In 1940, Portugal signed with the Holy See the most perfect concordat, from the Christian point of view, ever signed in recent times. The faith is proclaimed throughout the entire country with pride, the sacraments are frequented, Catholic Action flourished, ecclesiastical vocations multiplied. In eight years the number of religious had quadrupled. In keeping with the prediction of the Virgin at Fatima, the Second World War was much more horrible than the first. Yet, though most of the nations of the world were involved in the indescribable calamities and anguish, Portugal continued with its tranquil life under the protection of Mary.
The Church’s action
The ecclesiastical inquiry into the facts of Fatima was opened in November of 1917. However, because of circumstances, a verdict was rendered only thirteen years later, on October 13, 1930. Meanwhile, pilgrimages continued to arrive, always more numerous, and usually on the 13th of each month. Cures were taking place. In 1926, a board of review was established similar to the one at Lourdes. More than a thousand cures, scientifically unexplainable had been registered by 1955.
On the occasion of the twenty-fifth anniversary of the apparitions at Fatima, the ecclesiastical authority judged the moment suitable for revealing in part what Our Lady of the Rosary had asked Lucia to keep secret for the time being.
In his radio message of October 31, 1942, to the pilgrims gathered at Fatima, Pope Pius XII consecrated the Church and the world to the Immaculate Heart of Mary. He renewed this consecration the following December 8 in Rome. The bishops of the whole world also made this consecration for their individual dioceses on March 28, 1943. We know that Pope Pius XII confided to Cardinal Tedeschini that he himself had seen the solar phenomenon on October 30 and 31, and on November 1 and 8, 1954, on the occasion of the definition of the dogma of the Assumption.
The impact of Fatima
The message of Fatima has been heard in Portugal, and Mary’s goodness has marvelously repaid it. Has it been heard in the rest of the world? Certainly not enough. Otherwise wars among nations by armies, and “cold wars,” and fratricides within countries would have ended long ago.

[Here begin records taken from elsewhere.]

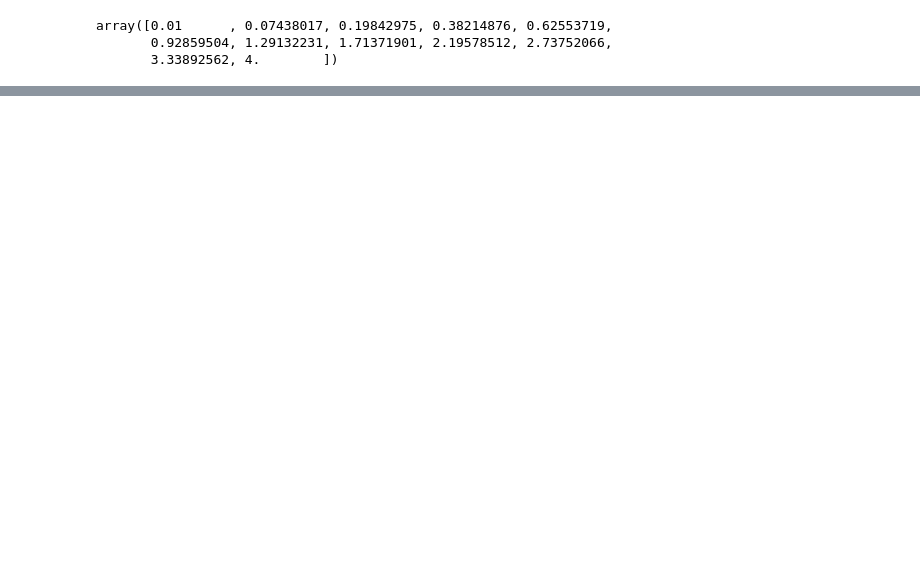
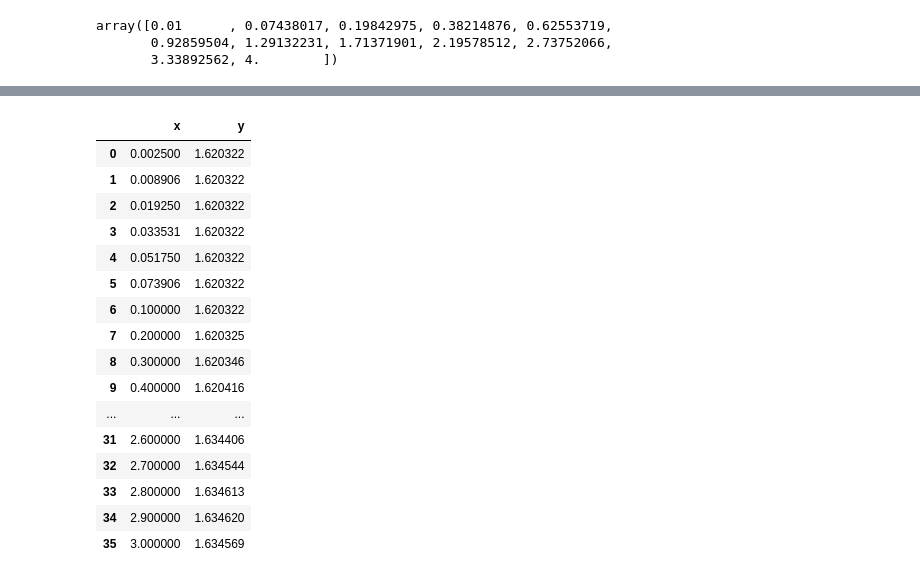
Before and after one commit to estebanmv/Random-Sampling-Extremal-POVMs, a Jupyter notebook: DisplacedPlot.ipynb, the cells around one changed output, grey strips where cells are left out. Cells and saved outputs as stored; diff of their text form; code cells hidden in the pictures; blank space fills up the shorter version.

```diff
--- a/DisplacedPlot.ipynb
+++ b/DisplacedPlot.ipynb
@@ -116,2 +156,23 @@ array([0.01      , 0.07438017, 0.19842975, 0.38214876, 0.62553719,
+# %%
+df = DAncpmt.append(DAnsatz,ignore_index=True)
+df
+# %% [output]
+|  | x | y |
+| 0 | 0.002500 | 1.620322 |
+| 1 | 0.008906 | 1.620322 |
+| 2 | 0.019250 | 1.620322 |
+| 3 | 0.033531 | 1.620322 |
+| 4 | 0.051750 | 1.620322 |
+| 5 | 0.073906 | 1.620322 |
+| 6 | 0.100000 | 1.620322 |
+| 7 | 0.200000 | 1.620325 |
+| 8 | 0.300000 | 1.620346 |
+| 9 | 0.400000 | 1.620416 |
+| ... | ... | ... |
+| 31 | 2.600000 | 1.634406 |
+| 32 | 2.700000 | 1.634544 |
+| 33 | 2.800000 | 1.634613 |
+| 34 | 2.900000 | 1.634620 |
+| 35 | 3.000000 | 1.634569 |
 # %%
 plt.figure(figsize=(8,8))
```
Also changed, not shown: parts of 20 cells of this notebook, 6 other files.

However, not all have turned a deaf ear. The message of Fatima has been received in part, at least, by a great number of Christians. Devotion to the rosary continues to gain favor and reaches into many countries. As has been said, all the dioceses of the world have been consecrated to the Immaculate Heart of Mary by the bishops. The visits of the Pilgrim Virgin statues have been received with tremendous enthusiasm not only by Catholic populations, but by Protestants and Muslims as well.
The message of Fatima has moved many and has contributed to making our era an Age of Mary. It has not spoken its final word. What that word will be depends on the cooperation which Our Lady of Fatima receives from us. She extends this call and invitation to each of us.
The words of Franz Werfel about Lourdes apply also to Fatima: “For those who believe, no explanation is necessary. For those who do not believe, no explanation is possible.”